Another potential use case for high-security scenarios is to restrict access for data or corporate infrastructure to a single device at any one time: if an employee logs on with a desktop at home, their tablet session may be terminated, ensuring only a single device can view, change, or process data at any one time. This simplifies the detection of rogue employees and destroys plausible deniability, but it simultaneously protects the company and users whose identities have been compromised.
If someone is unexpectedly requested to log off their office machine in favor of a device they left at home, they can notify IT to block the other, possibly stolen device to pre-empt a potential breach.
EMM as a Vector for Efficiency
Solving or alleviating employee pain points is paramount for the widespread adoption of mobility in the workforce and the associated benefits. One promising feature of EMM is a centralizing dashboard that conveys which devices are used in what ways, providing insight for strategic planners to better implement EMM overall.

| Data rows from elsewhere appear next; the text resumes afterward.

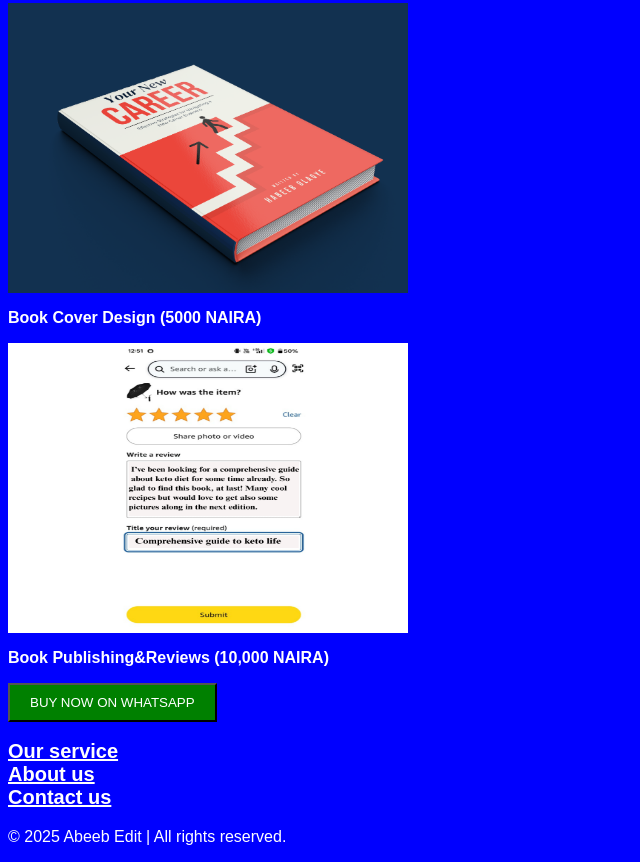
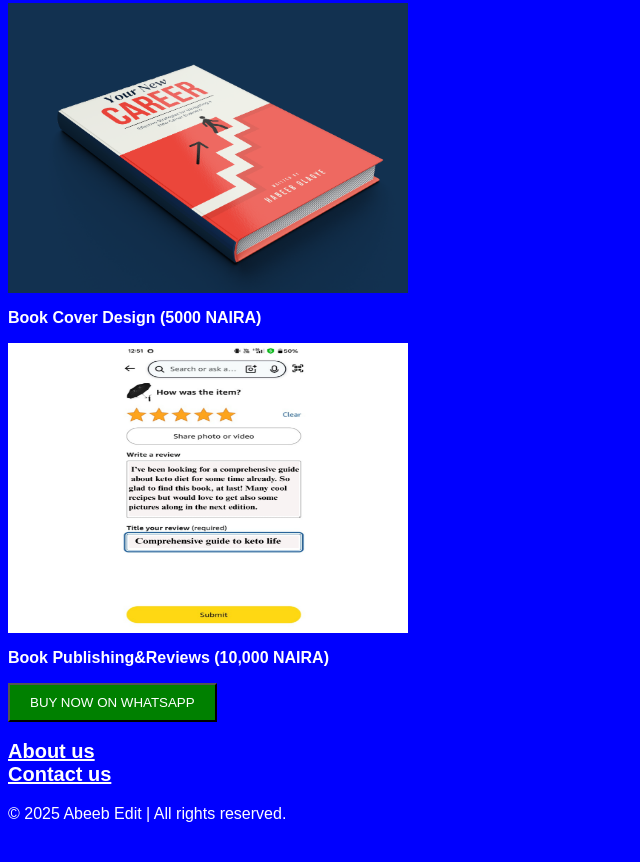
Before and after one commit to abeebedit/abeebedit.github.io, a plain HTML site: page index.html in a window 1280 px wide. Shown: the part 1854-2716 px from the top of the page, without its empty margins (0-640 px from the left). After the commit the page ends 2693 px from the top, so only its background shows below. Drawn offline with Linux system fonts and the light colour scheme.

Commit message:
Update index.html

```diff
--- a/index.html
+++ b/index.html
@@ -55,9 +55,6 @@ cursor: pointer;">
 
 <h3><strong>
 <nav>
- <a href="our service.html"> Our service</a>
-</nav>
-<nav>
   <a href="about us.html">About us</a>
 </nav>
 <nav>
```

These dashboards also centralize security information by showing which devices run what software. This enables IT security personnel to encourage updates to devices but also allows them to refuse access to devices that remain vulnerable to patched exploits. With the prevalence of data breaches through the exploitation of patchable security holes and the subsequent (justifiable) blame, IT departments are eager to ensure all security issues are tracked and patched as soon as possible.
Finally, managers can discover how and when employees are most productive and encourage those contexts, whether it be in the office, at home, or at a café. Flexible hours may be encouraged and health and wellness initiatives might be explored through the monitoring of work devices and the actions performed thereon.
UEM as the Continuation of EMM
Unified endpoint management brings all aspects of EMM even closer together and extends its applicability to all platforms. Traditionally, EMM applied only to mobile devices like tablets and smartphones – that is, iOS and Android devices – but Windows 10, macOS, and IoT systems were generally excluded. UEM ensures all of these platforms are gathered and managed under a single framework, not split between smartphones/tablets, desktop environments, and embedded systems in IoT.
Different technologies with similar purposes tend to undergo a centralizing trend as the technologies mature and the scale grows. All of the MxMs have already started to coalesce into EMM, and as IoT proliferates and conventionally individualized systems like PCs trend towards network-based operation, UEM is likely to attract all of them into its orbit.
Virtual Mobility as an EMM approach
EMM is a broad framework that encompasses several aspects of mobility management, and virtual mobility is a modern approach to its implementation. At its simplest, virtual mobility is an app that resides on a user’s device that allows the user to peer into a virtual device that is operating in a secure datacenter. This means that no data gets transferred to reside on the user’s physical device. This provides a myriad of security and data protection benefits.
Furthermore, the containerization aspect of virtual mobility has implications for the MIMs, which can be centralized to corporate systems and be handled entirely on the backend without impacting the physical device itself. Keeping all processes except basic image processing in the corporate infrastructure cloud also means compute-intensive operations can still be directed by even the lowest-resource devices.
Finally, since virtual mobility can run on any device, it forms a natural foundation for UEM because it brings a virtual environment to every device, from the smartphone to the desktop to the embedded systems with visual outputs. This unifies the environment for all devices making it much easier for employees to seamlessly switch between them while also retaining data protections.